Even before the Russian attack on Ukraine began, Russia was demanding US security guarantees, he said. Now, after more than eight months of war, the Kremlin is demanding security guarantees from Ukraine. “These are really noticeable changes,” Zelenskyy said. “It shows the failure of Russian aggression and how strong you and I are if we stick together.”
Zelenskyy also accused Russia of threatening food exports. A Russian fighter jet fired two cruise missiles over the Black Sea corridor to transport grain. This happens almost every day, according to the president.
Russia surprisingly suspended a deal to transport Ukrainian grain from Black Sea ports on Saturday after the drone struck the Crimean peninsula in the Black Sea. According to the Defense Ministry in Moscow, the reason was the “terrorist attacks” on the Black Sea Fleet in Sevastopol.
The Ministry accused the British Navy of having given the instructions to bomb the peninsula with drones. According to Russian information, a minesweeper was also damaged. According to the Russian Ministry of Foreign Affairs, the British ambassador will be summoned. Britain rejected the charges.
For weeks, Russia had been threatening a possible suspension of the grain deal, which has brought Ukrainian food back to the world market since the summer. In recent days, Ukrainian President Volodymyr Zelenskyy has complained that Russia is blocking the passage of ships loaded with grain.
He highlighted the importance of these shipments in the fight against hunger in the world. While the war continues to hamper exports, Zelenskyi said recently that Ukraine has exported nearly eight million tonnes of food by sea since the Grain Agreement came into effect. 60 percent of the amount went to Africa and Asia.
In July, Russia, mediated by the United Nations (UN) and Turkey, agreed to export grain, but always threatened to let the four-month agreement burst. Moscow has long complained that part of the summer deal is not being implemented. In the deal, Russia agreed to lift the blockade of Ukrainian seaports for grain exports, but in return demanded facilitation for its own export of fertilizer and food. Russia and Ukraine are major grain exporters, earning billions from exports.

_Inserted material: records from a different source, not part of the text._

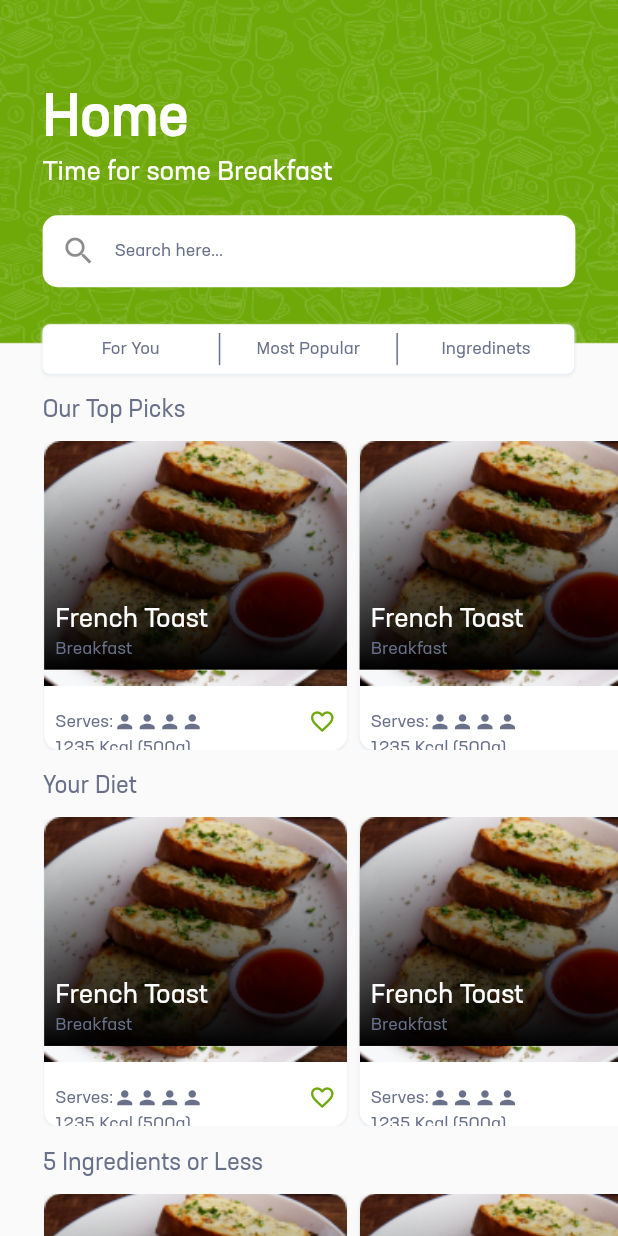
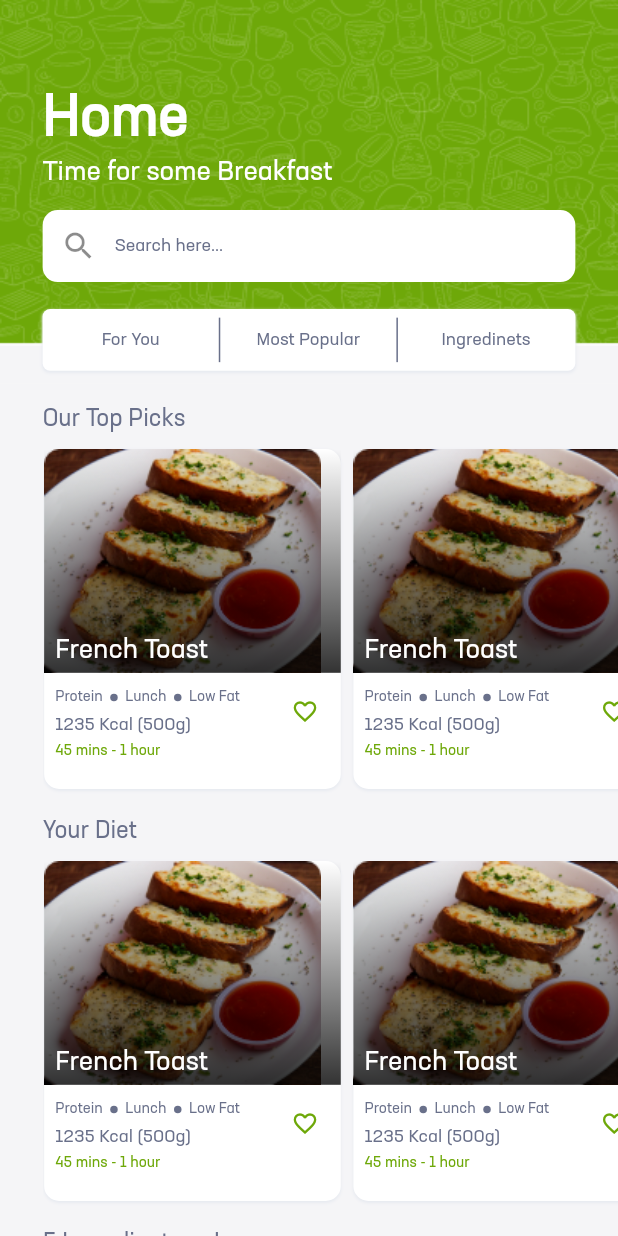
Before and after one commit to MalshanPerera/foodpal, a Flutter app: the screen it shows after launch, on a phone screen of 412 x 824 dp. Run offline on Flutter 3.47's test engine with Material 2 defaults, Android fonts, the phone set to English and light mode, and no system bars.

Commit message:
foodImageTwo Added

```diff
--- a/lib/foodpal_head.dart
+++ b/lib/foodpal_head.dart
@@ -11,6 +11,7 @@ class MyApp extends StatelessWidget {
       debugShowCheckedModeBanner: false,
       title: 'FoodPal',
       theme: ThemeData(
+          accentColor: Color(0xFF6EA809),
           primaryColor: Color(0xFF6EA809),
           highlightColor: Color(0xFF69708A),
           backgroundColor: Color(0xFFF5F5F7),
--- a/lib/screens/home_screen.dart
+++ b/lib/screens/home_screen.dart
@@ -1,6 +1,7 @@
 import 'package:flutter/cupertino.dart';
 import 'package:flutter/material.dart';
 import 'package:foodpal/helper/utils.dart';
+import 'package:foodpal/widgets/circle_container.dart';
 
 class HomeScreen extends StatefulWidget {
   @override
@@ -12,14 +13,26 @@ class _HomeScreenState extends State<HomeScreen> {
   final _width = Utils.bodyWidth;
   final _height = Utils.totalBodyHeight;
 
+  PageController _controller = PageController(
+    initialPage: 0,
+  );
+
+  @override
+  void dispose() {
+    _controller.dispose();
+    super.dispose();
+  }
+
+
   @override
   Widget build(BuildContext context) {
     return Scaffold(
       body: SingleChildScrollView(
         child: Column(
-          mainAxisSize: MainAxisSize.min,
           children: <Widget>[
             Stack(
+              children: <Widget>[
+                Column(
                   children: <Widget>[
                     Container(
                       width: _width,
@@ -27,11 +40,15 @@ class _HomeScreenState extends State<HomeScreen> {
                       child: Image.asset('assets/images/home_background_image.png', fit: BoxFit.fill,),
                     ),
                     Container(
-                  margin: EdgeInsets.only(top: _height * 0.068, left: _width * 0.069,),
-                  child: Column(
-                    crossAxisAlignment: CrossAxisAlignment.start,
-                    children: <Widget>[
-                      Container(
+                      width: _width,
+                      height: _height * 0.03,
+                      color: Theme.of(context).backgroundColor,
+                    ),
+                  ],
+                ),
+                Positioned(
+                  top: _height * 0.068,
+                  left: _width * 0.069,
                   child: Column(
                     crossAxisAlignment: CrossAxisAlignment.start,
                     children: <Widget>[
@@ -44,8 +61,11 @@ class _HomeScreenState extends State<HomeScreen> {
                     ],
                   ),
                 ),
-                      Container(
-                        margin: EdgeInsets.only(top: _height * 0.02, right: _width * 0.069),
+                Positioned(
+                  top: _height * 0.17,
+                  left: _width * 0.069,
+                  right: _width * 0.069,
+                  child: Container(
                     decoration: BoxDecoration(
                       color: Colors.white,
                       borderRadius: BorderRadius.all(Radius.circular(10.0)),
@@ -61,7 +81,12 @@ class _HomeScreenState extends State<HomeScreen> {
                       ),
                     ),
                   ),
-                      Container(
+                ),
+                Positioned(
+                  top: _height * 0.25,
+                  left: _width * 0.069,
+                  right: _width * 0.069,
+                  child: Container(
                     decoration: BoxDecoration(
                       color: Colors.white,
                       borderRadius: BorderRadius.all(Radius.circular(5.0)),
@@ -76,9 +101,7 @@ class _HomeScreenState extends State<HomeScreen> {
                         )
                       ],
                     ),
-                        margin: EdgeInsets.only(top: _height * 0.03,),
-                        width: _width * 0.86,
-                        height:  _height * 0.04,
+                    height:  _height * 0.05,
                     child: Row(
                       children: <Widget>[
                         Container(
@@ -106,53 +129,25 @@ class _HomeScreenState extends State<HomeScreen> {
                       ],
                     ),
                   ),
-                      Container(
-                        margin: EdgeInsets.only(top: _height * 0.018, bottom: 10.0),
-                        child: Text("Our Top Picks", style: Theme.of(context).textTheme.body2.copyWith(fontSize: 16.0),),
-                      ),
-                      Container(
-                        height: _height * 0.25,
-                        child: ListView.builder(
-                          scrollDirection: Axis.horizontal,
-                          itemCount: 5,
-                          itemBuilder: (BuildContext context, int index) {
-                            return _foodDetailsListTile();
-                          },
-                        ),
-                      ),
-                      Container(
-                        margin: EdgeInsets.only(top: _height * 0.018, bottom: 10.0),
-                        child: Text("Your Diet", style: Theme.of(context).textTheme.body2.copyWith(fontSize: 16.0),),
-                      ),
-                      Container(
-                        height: _height * 0.25,
-                        child: ListView.builder(
-                          scrollDirection: Axis.horizontal,
-                          itemCount: 5,
-                          itemBuilder: (BuildContext context, int index) {
-                            return _foodDetailsListTile();
-                          },
-                        ),
-                      ),
-                      Container(
-                        margin: EdgeInsets.only(top: _height * 0.018, bottom: 10.0),
-                        child: Text("5 Ingredients or Less", style: Theme.of(context).textTheme.body2.copyWith(fontSize: 16.0),),
-                      ),
-                      Container(
-                        margin: EdgeInsets.only(bottom: _height * 0.1),
-                        height: _height * 0.25,
-                        child: ListView.builder(
-                          scrollDirection: Axis.horizontal,
-                          itemCount: 5,
-                          itemBuilder: (BuildContext context, int index) {
-                            return _foodDetailsListTile();
-                          },
-                        ),
                 ),
               ],
             ),
+            Container(
+              color: Theme.of(context).backgroundColor,
+              height: _height,
+              child: PageView(
+                controller: _controller,
+                scrollDirection: Axis.horizontal,
+                children: <Widget>[
+                  _forYouTab(),
+                  _mostPopular(),
+                ],
+                onPageChanged:(index) {
+                  setState(() {
+
+                  });
+                },
               ),
-              ],
             ),
           ],
         ),
@@ -160,7 +155,87 @@ class _HomeScreenState extends State<HomeScreen> {
     );
   }
 
-  Widget _foodDetailsListTile(){
+  Widget _forYouTab(){
+    return Padding(
+      padding: EdgeInsets.only(left: _width * 0.069),
+      child: Column(
+        crossAxisAlignment: CrossAxisAlignment.start,
+        children: <Widget>[
+          Container(
+            margin: EdgeInsets.only(top: _height * 0.018, bottom: 5.0),
+            child: Text("Our Top Picks", style: Theme
+                .of(context)
+                .textTheme
+                .body2
+                .copyWith(fontSize: 16.0),),
+          ),
+          Expanded(
+            child: ListView.builder(
+              scrollDirection: Axis.horizontal,
+              itemCount: 5,
+              itemBuilder: (BuildContext context, int index) {
+                return Container(
+                  padding: EdgeInsets.only(top: _height * 0.005, bottom: _height * 0.005),
+                    child: _forYouTabListTile());
+              },
+            ),
+          ),
+          Container(
+            margin: EdgeInsets.only(top: _height * 0.018, bottom: 5.0),
+            child: Text("Your Diet", style: Theme
+                .of(context)
+                .textTheme
+                .body2
+                .copyWith(fontSize: 16.0),),
+          ),
+          Expanded(
+            child: ListView.builder(
+              scrollDirection: Axis.horizontal,
+              itemCount: 5,
+              itemBuilder: (BuildContext context, int index) {
+                return Container(
+                    padding: EdgeInsets.only(top: _height * 0.005, bottom: _height * 0.005),
+                    child: _forYouTabListTile());
+              },
+            ),
+          ),
+          Container(
+            margin: EdgeInsets.only(top: _height * 0.018, bottom: 5.0),
+            child: Text("5 Ingredients or Less", style: Theme
+                .of(context)
+                .textTheme
+                .body2
+                .copyWith(fontSize: 16.0),),
+          ),
+          Expanded(
+            child: ListView.builder(
+              scrollDirection: Axis.horizontal,
+              itemCount: 5,
+              itemBuilder: (BuildContext context, int index) {
+                return Container(
+                    padding: EdgeInsets.only(top: _height * 0.005, bottom: _height * 0.005),
+                    child: _forYouTabListTile());
+              },
+            ),
+          ),
+        ],
+      ),
+    );
+  }
+
+  Widget _mostPopular(){
+    return Container(
+      child: ListView.builder(
+        scrollDirection: Axis.vertical,
+        itemCount: 5,
+        itemBuilder: (BuildContext context, int index) {
+          return _mostPopularListTile();
+        },
+      ),
+    );
+  }
+
+  Widget _forYouTabListTile(){
     return Container(
       decoration: BoxDecoration(
         color: Colors.white,
@@ -177,19 +252,19 @@ class _HomeScreenState extends State<HomeScreen> {
         ],
       ),
       margin: EdgeInsets.only(left: 1.0, right: _width * 0.018),
-      width: _width * 0.49,
+      width: _width * 0.48,
       child: Column(
         crossAxisAlignment: CrossAxisAlignment.start,
         children: <Widget>[
           Stack(
               children: <Widget>[
                 Container(
-                  width: _width * 0.49,
+                  height: _height * 0.181,
                   child: Image.asset(
                     'assets/images/foodImageOne.png', fit: BoxFit.fill,),
                 ),
                 Container(
-                  height: _height * 0.185,
+                  height: _height * 0.181,
                   decoration: BoxDecoration(
                       color: Colors.white,
                       gradient: LinearGradient(
@@ -197,64 +272,145 @@ class _HomeScreenState extends State<HomeScreen> {
                           end: FractionalOffset.bottomCenter,
                           colors: [
                             Colors.transparent,
-                            Colors.black,
+                            Colors.black.withOpacity(0.8),
                           ],
                           stops: [0.0, 1.0],
                       ),
                   ),
                 ),
                 Container(
-                  margin: EdgeInsets.only(top: _height * 0.131, left: _width * 0.018, right: _width * 0.018),
+                  margin: EdgeInsets.only(top: _height * 0.15, left: _width * 0.018, right: _width * 0.018),
+                  child: Container(
+                    child: Text("French Toast", style: Theme.of(context).textTheme.body1.copyWith(fontWeight: FontWeight.w500),),
+                  ),
+                ),
+              ]
+          ),
+          Padding(
+            padding: EdgeInsets.only(top: _height * 0.012, left: _width * 0.018, right: _width * 0.018),
+            child: Row(
+              mainAxisAlignment: MainAxisAlignment.spaceBetween,
+              children: <Widget>[
+                Container(
                   child: Column(
                     crossAxisAlignment: CrossAxisAlignment.start,
                     children: <Widget>[
                       Container(
-                        child: Text("French Toast", style: Theme.of(context).textTheme.body1.copyWith(fontWeight: FontWeight.w500),),
+                        margin: EdgeInsets.only(right: _width * 0.018),
+                        child: Row(
+                          children: <Widget>[
+                            Padding(
+                                padding: EdgeInsets.only(right: 5.0),
+                                child: Text("Protein", style: Theme.of(context).textTheme.body2.copyWith(fontSize: 10.0),
+                                ),
+                            ),
+                            CircleIcon(),
+                            Padding(
+                                padding: EdgeInsets.only(right: 5.0),
+                                child: Text("Lunch",
+                                  style: Theme.of(context).textTheme.body2.copyWith(fontSize: 10.0),
+                                ),
+                            ),
+                            CircleIcon(),
+                            Text("Low Fat",
+                              style: Theme.of(context).textTheme.body2.copyWith(fontSize: 10.0),
+                            ),
+                          ],
+                        ),
                       ),
                       Container(
-                        child: Text("Breakfast", style: Theme.of(context).textTheme.body2.copyWith(fontWeight: FontWeight.w500),),
+                        margin: EdgeInsets.only(top: _height * 0.005, right: _width * 0.018),
+                        child: Text("1235 Kcal (500g)", style: Theme.of(context).textTheme.body2,),
+                      ),
+                    ],
+                  ),
+                ),
+                Container(
+                  margin: EdgeInsets.only(right: _width * 0.018),
+                  child: Icon(Icons.favorite_border, color: Theme.of(context).accentColor, size: 18,),
+                ),
+              ],
+            ),
+          ),
+          Container(
+            margin: EdgeInsets.only(top: _height * 0.005, left: _width * 0.018, right: _width * 0.018,),
+            child: Text("45 mins - 1 hour", style: Theme.of(context).textTheme.body2.copyWith(color: Theme.of(context).accentColor, fontSize: 10.0),),
+          ),
+        ],
+      ),
+    );
+  }
+
+  Widget _mostPopularListTile(){
+    return Container(
+      margin: EdgeInsets.only(left: _width * 0.069, right: _width * 0.069, bottom: 10.0),
+      height: _height * 0.23,
+      decoration: BoxDecoration(
+        color: Colors.white,
+          borderRadius: BorderRadius.all(Radius.circular(15.0)),
+        boxShadow: [
+          BoxShadow(
+            color: Theme.of(context).hintColor,
+            blurRadius: 1.0,
+            offset: Offset(
+              0.0, // horizontal, move right 10
+              1.0, // vertical, move down 10
+            ),
+          )
+        ],
+      ),
+      child: Column(
+        mainAxisSize: MainAxisSize.min,
+        crossAxisAlignment: CrossAxisAlignment.center,
+        children: <Widget>[
+          Stack(
+              children: <Widget>[
+                Container(
+                  height: _height * 0.23,
+                  width: _width * 0.94,
+                  child: Image.asset(
+                    'assets/images/foodImageTwo.png', fit: BoxFit.fill,),
+                ),
+                Container(
+                  height: _height * 0.23,
+                  decoration: BoxDecoration(
+                    borderRadius: BorderRadius.all(Radius.circular(10.0)),
+                    color: Colors.white,
+                    gradient: LinearGradient(
+                      begin: FractionalOffset.topCenter,
+                      end: FractionalOffset.bottomCenter,
+                      colors: [
+                        Colors.transparent,
+                        Colors.black.withOpacity(0.8),
+                      ],
+                      stops: [0.0, 1.0],
+                    ),
+                  ),
+                ),
+                Container(
+                  margin: EdgeInsets.only(top: _height * 0.166, left: _width * 0.018, right: _width * 0.018),
+                  child: Row(
+                    mainAxisAlignment: MainAxisAlignment.spaceBetween,
+                    children: <Widget>[
+                      Column(
+                        crossAxisAlignment: CrossAxisAlignment.start,
+                        children: <Widget>[
+                          Container(
+                            child: Text("French Toast", style: Theme.of(context).textTheme.body1.copyWith(fontWeight: FontWeight.w500, fontSize: 20.0),),
+                          ),
+                          Container(
+                            child: Text("Lunch, Chicken , Italian", style: Theme.of(context).textTheme.body2.copyWith(fontWeight: FontWeight.w500),),
+                          ),
+                        ],
+                      ),
+                      Container(
+                        child: Icon(Icons.favorite_border, color: Theme.of(context).accentColor, size: 20,),
                       ),
                     ],
                   ),
                 ),
               ]
           ),
-          Padding(
-            padding: EdgeInsets.only(top: _height * 0.018, left: _width * 0.018, right: _width * 0.018),
-            child: Row(
-              mainAxisAlignment: MainAxisAlignment.spaceBetween,
-              children: <Widget>[
-                Container(
-                  child: Row(
-                    children: <Widget>[
-                      Container(
-                        child: Text("Serves:", style: Theme.of(context).textTheme.body2,),
-                      ),
-                      Container(
-                        child: Icon(Icons.person, size: 15, color: Theme.of(context).highlightColor,),
-                      ),
-                      Container(
-                        child: Icon(Icons.person, size: 15, color: Theme.of(context).highlightColor,),
-                      ),
-                      Container(
-                        child: Icon(Icons.person, size: 15, color: Theme.of(context).highlightColor,),
-                      ),
-                      Container(
-                        child: Icon(Icons.person, size: 15, color: Theme.of(context).highlightColor,),
-                      ),
-                    ],
-                  ),
-                ),
-                Container(
-                  child: Icon(Icons.favorite_border, color: Theme.of(context).primaryColor, size: 18,),
-                ),
-              ],
-            ),
-          ),
-          Container(
-            margin: EdgeInsets.only(top: _height * 0.001, left: _width * 0.018, right: _width * 0.018),
-            child: Text("1235 Kcal (500g)", style: Theme.of(context).textTheme.body2,),
-          ),
         ],
       ),
     );
--- a/lib/screens/splash_screen.dart
+++ b/lib/screens/splash_screen.dart
@@ -21,7 +21,7 @@ class _SplashScreenState extends State<SplashScreen> {
     Utils.setScreenSizes(context);
     return Scaffold(
       body: Center(
-        child: Text("FOODPAL", style: Theme.of(context).textTheme.title.copyWith(color: Theme.of(context).primaryColor),),
+        child: Text("FOODPAL", style: Theme.of(context).textTheme.title.copyWith(color: Theme.of(context).accentColor),),
       ),
     );
   }
```
Also changed, not shown: assets/images/foodImageTwo.png (added). Lines whose indentation alone changed are shown as unchanged.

The World Food Program (WFP) sees Russia’s return to the grain deal as good news for the world’s hungry. “For millions of people in need around the world, these ships are a beacon of hope that can save lives,” said Martin Frick, head of the UN office in Berlin. Since signing the agreement last summer, WFP has shipped more than 220,000 tonnes of wheat from Ukrainian ports to hungry people in Afghanistan, Ethiopia and Yemen. Another 160,000 tonnes were soon to follow.
The Ukrainian government thanked Turkey and the UN for their role in Russia’s decision to resume the agreement. Infrastructure Minister Oleksandr Kubrakov particularly highlighted the efforts of Turkish President Erdogan and UN Secretary General Antonio Guterres.
In the Ukrainian Presidential Office, Russia’s return to the grain deal was understood as an “end of blackmail” by Moscow. “From a geopolitical perspective, what happened that day puts a point behind the many years of blackmail diplomacy that Russia has engaged in,” Andriy Yermak, President Volodymyr Zelenskyy’s chief of staff, wrote on Telegram on Wednesday. “They don’t know any other diplomacy there, which is why they are also losing in the modern world.”
Yermak has not commented on the Ukrainian commitments Moscow says it has received. According to Russian sources, Ukraine has given written assurances that it will not use the ports and maritime corridor to export grain across the Black Sea for military purposes.